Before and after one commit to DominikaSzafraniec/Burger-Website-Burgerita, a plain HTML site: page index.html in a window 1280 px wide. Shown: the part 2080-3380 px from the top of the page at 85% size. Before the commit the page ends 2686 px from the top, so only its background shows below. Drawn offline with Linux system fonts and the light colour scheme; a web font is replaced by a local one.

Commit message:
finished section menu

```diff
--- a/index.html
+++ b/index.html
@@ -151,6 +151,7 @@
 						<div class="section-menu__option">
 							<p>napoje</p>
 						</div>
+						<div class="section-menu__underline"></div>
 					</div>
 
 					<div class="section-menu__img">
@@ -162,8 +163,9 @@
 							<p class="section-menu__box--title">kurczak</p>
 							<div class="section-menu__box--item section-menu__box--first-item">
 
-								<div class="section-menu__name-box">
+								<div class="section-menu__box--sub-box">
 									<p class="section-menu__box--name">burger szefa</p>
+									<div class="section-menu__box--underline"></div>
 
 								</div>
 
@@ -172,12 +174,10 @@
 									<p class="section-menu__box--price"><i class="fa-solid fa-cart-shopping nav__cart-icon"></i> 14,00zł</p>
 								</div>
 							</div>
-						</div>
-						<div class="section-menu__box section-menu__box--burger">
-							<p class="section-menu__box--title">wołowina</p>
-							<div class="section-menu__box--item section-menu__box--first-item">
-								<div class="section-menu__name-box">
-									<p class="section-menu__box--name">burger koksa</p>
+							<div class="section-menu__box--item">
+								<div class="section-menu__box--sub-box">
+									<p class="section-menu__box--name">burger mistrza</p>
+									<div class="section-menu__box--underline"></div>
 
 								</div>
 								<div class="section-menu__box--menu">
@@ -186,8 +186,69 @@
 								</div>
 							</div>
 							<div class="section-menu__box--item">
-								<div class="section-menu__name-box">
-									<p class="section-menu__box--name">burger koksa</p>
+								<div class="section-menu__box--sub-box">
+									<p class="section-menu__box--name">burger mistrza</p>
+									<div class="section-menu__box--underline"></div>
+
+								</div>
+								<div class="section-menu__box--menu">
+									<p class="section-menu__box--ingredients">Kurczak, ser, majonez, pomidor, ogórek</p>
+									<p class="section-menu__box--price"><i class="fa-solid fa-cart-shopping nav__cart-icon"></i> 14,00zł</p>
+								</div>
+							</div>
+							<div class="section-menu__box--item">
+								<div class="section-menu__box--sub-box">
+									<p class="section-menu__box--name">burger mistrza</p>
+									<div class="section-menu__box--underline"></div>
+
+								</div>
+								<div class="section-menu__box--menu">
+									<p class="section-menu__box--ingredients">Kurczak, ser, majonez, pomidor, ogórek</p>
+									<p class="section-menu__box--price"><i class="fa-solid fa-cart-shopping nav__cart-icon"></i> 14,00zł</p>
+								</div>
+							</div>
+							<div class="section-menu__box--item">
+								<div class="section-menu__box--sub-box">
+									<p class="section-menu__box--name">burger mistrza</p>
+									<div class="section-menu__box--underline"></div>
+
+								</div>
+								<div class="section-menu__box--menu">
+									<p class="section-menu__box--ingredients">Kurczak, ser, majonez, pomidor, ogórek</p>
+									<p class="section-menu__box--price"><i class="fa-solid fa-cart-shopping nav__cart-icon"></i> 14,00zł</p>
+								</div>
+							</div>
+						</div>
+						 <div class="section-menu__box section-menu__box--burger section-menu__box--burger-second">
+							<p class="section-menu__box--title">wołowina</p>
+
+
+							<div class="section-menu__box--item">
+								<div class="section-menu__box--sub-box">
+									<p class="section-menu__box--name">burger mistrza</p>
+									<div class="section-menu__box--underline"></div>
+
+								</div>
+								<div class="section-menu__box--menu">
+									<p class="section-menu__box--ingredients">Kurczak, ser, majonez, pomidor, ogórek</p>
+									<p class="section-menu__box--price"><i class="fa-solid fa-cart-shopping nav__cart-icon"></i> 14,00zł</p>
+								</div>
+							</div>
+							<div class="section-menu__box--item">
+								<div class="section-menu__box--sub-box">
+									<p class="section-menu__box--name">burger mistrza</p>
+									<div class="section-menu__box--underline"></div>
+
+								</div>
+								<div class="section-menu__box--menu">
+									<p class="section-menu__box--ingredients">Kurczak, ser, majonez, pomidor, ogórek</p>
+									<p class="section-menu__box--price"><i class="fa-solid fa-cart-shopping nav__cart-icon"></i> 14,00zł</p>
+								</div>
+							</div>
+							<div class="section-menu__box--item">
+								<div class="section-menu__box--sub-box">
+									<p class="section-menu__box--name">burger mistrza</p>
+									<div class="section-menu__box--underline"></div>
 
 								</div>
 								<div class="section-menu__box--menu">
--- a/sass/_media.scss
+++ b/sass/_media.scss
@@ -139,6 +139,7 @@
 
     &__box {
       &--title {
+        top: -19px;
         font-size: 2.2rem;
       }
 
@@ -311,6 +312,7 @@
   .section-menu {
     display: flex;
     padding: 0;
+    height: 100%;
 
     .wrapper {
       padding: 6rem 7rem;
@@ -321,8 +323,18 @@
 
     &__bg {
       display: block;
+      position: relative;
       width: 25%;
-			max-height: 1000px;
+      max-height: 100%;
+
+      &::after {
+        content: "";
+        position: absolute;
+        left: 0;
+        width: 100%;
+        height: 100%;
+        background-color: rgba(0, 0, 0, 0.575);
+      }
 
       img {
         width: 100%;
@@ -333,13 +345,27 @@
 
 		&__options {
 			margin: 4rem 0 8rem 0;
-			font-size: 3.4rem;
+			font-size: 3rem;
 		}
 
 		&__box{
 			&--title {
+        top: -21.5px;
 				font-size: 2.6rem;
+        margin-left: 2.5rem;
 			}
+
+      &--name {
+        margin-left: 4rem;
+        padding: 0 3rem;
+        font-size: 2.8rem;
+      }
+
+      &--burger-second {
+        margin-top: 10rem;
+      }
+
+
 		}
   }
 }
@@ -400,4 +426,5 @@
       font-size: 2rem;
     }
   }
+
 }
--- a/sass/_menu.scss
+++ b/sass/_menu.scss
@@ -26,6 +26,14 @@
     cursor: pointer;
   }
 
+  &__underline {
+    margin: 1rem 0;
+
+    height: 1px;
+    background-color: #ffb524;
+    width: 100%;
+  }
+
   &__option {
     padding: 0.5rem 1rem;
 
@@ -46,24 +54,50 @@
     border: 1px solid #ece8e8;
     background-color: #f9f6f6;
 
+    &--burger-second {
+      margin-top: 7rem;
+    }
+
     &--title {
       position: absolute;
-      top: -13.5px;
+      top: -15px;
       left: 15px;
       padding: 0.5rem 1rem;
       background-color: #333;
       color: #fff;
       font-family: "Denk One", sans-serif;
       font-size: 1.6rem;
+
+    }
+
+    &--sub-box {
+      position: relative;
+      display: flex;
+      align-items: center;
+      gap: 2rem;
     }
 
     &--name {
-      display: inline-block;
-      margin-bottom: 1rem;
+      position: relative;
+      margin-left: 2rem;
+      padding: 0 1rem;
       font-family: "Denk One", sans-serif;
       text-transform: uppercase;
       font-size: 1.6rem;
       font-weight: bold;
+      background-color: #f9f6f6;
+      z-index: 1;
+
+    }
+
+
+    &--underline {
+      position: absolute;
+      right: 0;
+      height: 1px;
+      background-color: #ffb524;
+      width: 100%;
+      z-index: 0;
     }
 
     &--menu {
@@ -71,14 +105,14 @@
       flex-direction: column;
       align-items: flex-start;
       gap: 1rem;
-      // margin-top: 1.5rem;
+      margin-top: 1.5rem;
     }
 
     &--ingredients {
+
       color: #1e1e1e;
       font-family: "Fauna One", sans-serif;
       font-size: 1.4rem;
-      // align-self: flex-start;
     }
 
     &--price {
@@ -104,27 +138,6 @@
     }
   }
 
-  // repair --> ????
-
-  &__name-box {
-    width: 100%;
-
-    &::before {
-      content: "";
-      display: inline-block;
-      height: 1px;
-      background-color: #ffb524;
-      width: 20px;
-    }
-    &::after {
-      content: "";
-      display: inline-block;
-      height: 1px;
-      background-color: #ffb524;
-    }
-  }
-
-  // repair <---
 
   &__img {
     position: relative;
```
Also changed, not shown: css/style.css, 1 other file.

--

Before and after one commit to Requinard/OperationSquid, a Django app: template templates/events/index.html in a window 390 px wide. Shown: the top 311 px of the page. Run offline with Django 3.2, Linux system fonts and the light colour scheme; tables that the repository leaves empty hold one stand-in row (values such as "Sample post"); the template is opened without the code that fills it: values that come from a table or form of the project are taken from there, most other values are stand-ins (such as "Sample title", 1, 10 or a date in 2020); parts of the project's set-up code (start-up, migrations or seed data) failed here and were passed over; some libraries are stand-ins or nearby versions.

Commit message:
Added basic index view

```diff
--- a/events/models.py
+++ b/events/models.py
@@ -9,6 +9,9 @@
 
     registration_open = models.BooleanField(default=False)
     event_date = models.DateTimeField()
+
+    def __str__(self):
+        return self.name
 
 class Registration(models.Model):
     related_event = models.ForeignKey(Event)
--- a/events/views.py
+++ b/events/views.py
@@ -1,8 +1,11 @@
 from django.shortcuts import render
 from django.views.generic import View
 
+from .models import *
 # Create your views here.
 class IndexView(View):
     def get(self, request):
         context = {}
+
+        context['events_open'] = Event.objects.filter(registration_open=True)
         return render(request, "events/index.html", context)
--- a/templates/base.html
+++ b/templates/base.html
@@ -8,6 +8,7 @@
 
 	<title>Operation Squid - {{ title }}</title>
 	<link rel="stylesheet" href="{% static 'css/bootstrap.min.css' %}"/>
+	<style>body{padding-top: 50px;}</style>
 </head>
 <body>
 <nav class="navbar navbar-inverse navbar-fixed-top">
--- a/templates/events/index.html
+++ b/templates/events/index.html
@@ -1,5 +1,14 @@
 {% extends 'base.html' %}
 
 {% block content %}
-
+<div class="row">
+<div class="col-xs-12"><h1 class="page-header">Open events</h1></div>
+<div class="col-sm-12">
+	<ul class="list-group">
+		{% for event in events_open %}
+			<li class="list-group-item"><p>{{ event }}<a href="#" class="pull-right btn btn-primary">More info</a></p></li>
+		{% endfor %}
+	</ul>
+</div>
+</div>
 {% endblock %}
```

* * *

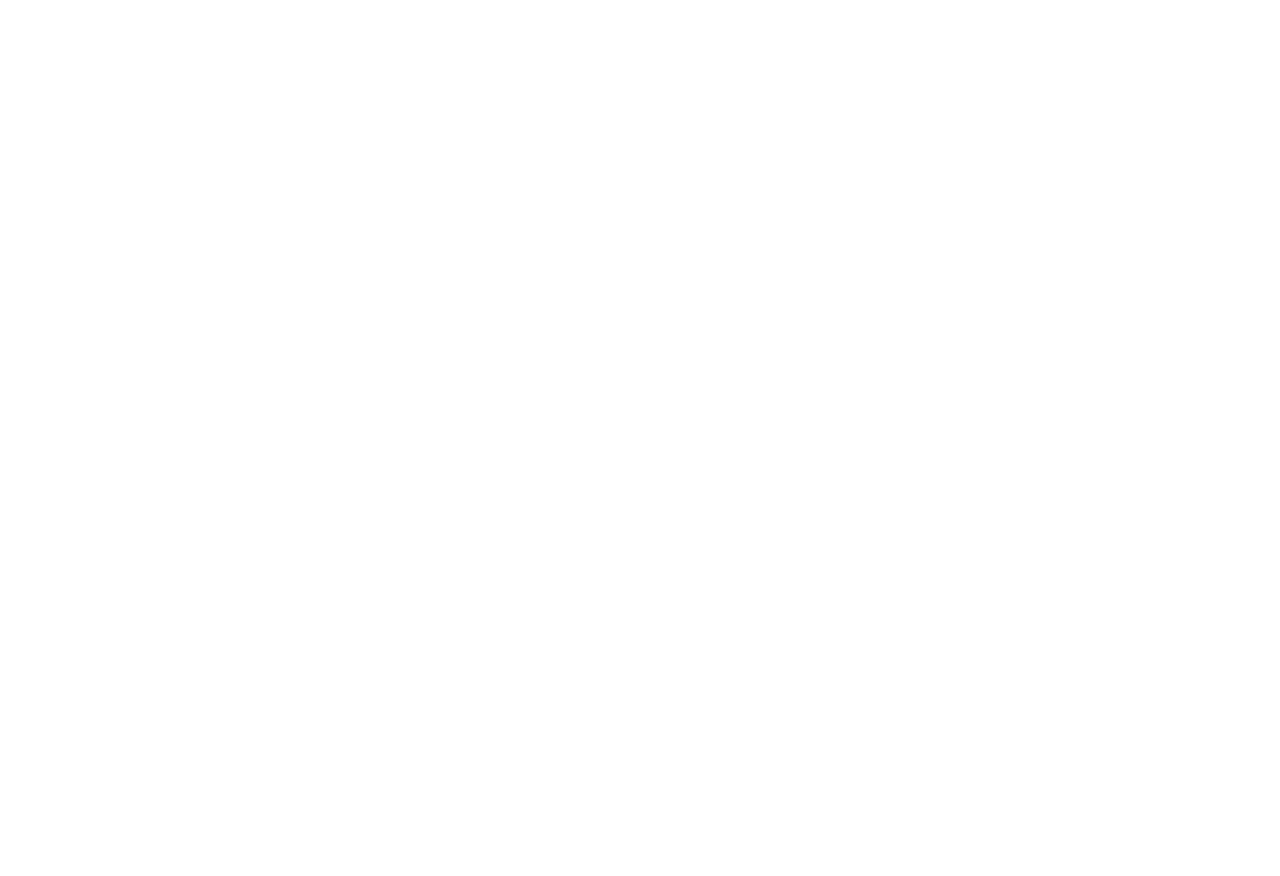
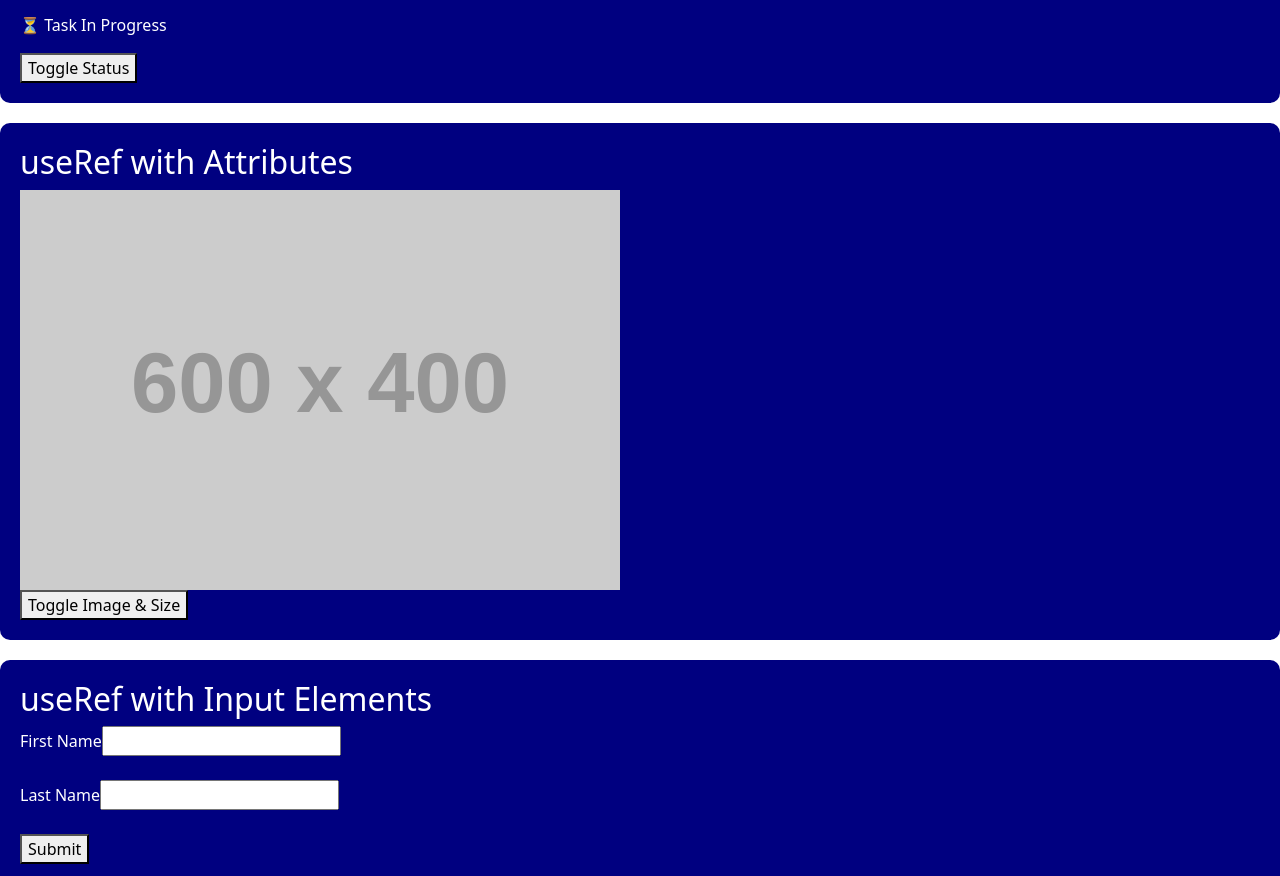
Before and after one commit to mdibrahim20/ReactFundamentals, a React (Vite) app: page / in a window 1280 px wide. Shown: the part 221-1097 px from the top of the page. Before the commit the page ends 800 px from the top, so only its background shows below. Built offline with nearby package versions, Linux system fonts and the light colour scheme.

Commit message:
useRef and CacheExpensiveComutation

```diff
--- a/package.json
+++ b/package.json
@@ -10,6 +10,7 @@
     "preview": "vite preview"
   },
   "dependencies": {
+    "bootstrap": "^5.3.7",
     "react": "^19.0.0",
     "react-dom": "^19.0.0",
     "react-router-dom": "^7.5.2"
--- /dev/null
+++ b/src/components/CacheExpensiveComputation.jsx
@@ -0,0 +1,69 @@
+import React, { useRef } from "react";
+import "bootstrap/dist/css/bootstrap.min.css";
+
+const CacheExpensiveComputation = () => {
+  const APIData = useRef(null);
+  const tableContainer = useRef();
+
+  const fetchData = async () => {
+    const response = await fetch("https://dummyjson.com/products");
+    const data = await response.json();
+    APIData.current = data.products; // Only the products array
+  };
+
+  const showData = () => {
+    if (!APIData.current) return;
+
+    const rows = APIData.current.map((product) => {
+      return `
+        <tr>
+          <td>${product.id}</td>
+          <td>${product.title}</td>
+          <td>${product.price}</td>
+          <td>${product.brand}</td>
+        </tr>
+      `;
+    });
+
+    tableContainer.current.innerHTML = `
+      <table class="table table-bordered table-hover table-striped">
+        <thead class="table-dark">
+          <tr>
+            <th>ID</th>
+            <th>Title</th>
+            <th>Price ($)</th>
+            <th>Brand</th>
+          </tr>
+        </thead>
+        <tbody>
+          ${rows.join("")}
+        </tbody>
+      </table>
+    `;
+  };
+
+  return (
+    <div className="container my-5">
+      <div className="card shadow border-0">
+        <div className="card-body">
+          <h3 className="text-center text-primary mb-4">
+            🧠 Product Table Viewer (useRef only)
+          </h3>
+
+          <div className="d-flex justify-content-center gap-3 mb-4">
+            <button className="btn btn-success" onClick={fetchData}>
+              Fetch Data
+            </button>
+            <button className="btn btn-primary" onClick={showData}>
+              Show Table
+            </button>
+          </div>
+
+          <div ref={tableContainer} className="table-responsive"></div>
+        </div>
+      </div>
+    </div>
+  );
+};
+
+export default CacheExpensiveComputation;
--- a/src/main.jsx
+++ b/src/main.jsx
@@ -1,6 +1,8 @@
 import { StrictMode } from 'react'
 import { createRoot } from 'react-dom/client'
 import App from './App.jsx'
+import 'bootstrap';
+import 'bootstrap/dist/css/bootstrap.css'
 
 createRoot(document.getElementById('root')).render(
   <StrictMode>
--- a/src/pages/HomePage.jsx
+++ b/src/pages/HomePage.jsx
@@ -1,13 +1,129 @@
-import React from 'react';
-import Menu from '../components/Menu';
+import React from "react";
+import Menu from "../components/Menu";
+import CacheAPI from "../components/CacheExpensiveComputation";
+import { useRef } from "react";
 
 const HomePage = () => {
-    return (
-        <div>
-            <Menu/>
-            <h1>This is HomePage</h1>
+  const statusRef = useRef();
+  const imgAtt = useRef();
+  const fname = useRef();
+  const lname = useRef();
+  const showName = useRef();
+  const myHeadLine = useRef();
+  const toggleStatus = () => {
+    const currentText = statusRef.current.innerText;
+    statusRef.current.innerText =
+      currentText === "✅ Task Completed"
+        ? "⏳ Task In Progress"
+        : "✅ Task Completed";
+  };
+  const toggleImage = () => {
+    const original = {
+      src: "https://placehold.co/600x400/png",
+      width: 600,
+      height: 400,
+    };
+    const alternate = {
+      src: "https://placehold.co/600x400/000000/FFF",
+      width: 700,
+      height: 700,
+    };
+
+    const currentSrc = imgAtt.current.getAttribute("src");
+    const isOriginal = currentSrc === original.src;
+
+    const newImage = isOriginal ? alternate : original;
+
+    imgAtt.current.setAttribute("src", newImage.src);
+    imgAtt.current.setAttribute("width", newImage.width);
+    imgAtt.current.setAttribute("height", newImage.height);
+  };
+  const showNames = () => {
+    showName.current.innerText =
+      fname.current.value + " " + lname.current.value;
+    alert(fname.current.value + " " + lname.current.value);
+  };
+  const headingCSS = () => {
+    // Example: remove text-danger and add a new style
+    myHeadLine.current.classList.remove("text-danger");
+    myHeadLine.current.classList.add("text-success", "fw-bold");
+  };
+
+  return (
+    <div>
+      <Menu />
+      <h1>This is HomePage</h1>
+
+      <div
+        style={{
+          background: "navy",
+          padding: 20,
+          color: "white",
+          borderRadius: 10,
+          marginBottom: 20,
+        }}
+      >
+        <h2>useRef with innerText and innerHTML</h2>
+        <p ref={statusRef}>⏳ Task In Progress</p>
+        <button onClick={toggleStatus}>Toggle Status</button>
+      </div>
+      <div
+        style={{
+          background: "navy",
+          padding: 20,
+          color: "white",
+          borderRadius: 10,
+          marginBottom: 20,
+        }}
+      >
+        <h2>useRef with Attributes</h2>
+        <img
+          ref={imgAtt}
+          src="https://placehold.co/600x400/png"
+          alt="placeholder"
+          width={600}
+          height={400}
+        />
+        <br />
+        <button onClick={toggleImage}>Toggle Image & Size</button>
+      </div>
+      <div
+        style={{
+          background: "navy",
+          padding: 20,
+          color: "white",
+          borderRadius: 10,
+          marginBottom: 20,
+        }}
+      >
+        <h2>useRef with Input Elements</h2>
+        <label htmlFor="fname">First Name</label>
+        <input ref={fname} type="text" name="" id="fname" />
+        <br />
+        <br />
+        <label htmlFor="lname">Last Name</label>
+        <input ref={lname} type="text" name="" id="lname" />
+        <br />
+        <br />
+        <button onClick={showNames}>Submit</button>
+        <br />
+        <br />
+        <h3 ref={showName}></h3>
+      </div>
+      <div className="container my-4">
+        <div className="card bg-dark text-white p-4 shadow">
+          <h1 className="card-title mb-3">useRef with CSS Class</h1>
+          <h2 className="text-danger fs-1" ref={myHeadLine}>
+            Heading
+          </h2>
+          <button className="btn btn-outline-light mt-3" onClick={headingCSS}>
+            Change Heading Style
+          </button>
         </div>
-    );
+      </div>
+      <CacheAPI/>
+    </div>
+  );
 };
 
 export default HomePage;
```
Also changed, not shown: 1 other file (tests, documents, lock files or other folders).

What this task involves:
Show every line of the material that includes the string "button".

Result for this task:
+            <button className="btn btn-success" onClick={fetchData}>
+            </button>
+            <button className="btn btn-primary" onClick={showData}>
+            </button>
+        <button onClick={toggleStatus}>Toggle Status</button>
+        <button onClick={toggleImage}>Toggle Image & Size</button>
+        <button onClick={showNames}>Submit</button>
+          <button className="btn btn-outline-light mt-3" onClick={headingCSS}>
+          </button>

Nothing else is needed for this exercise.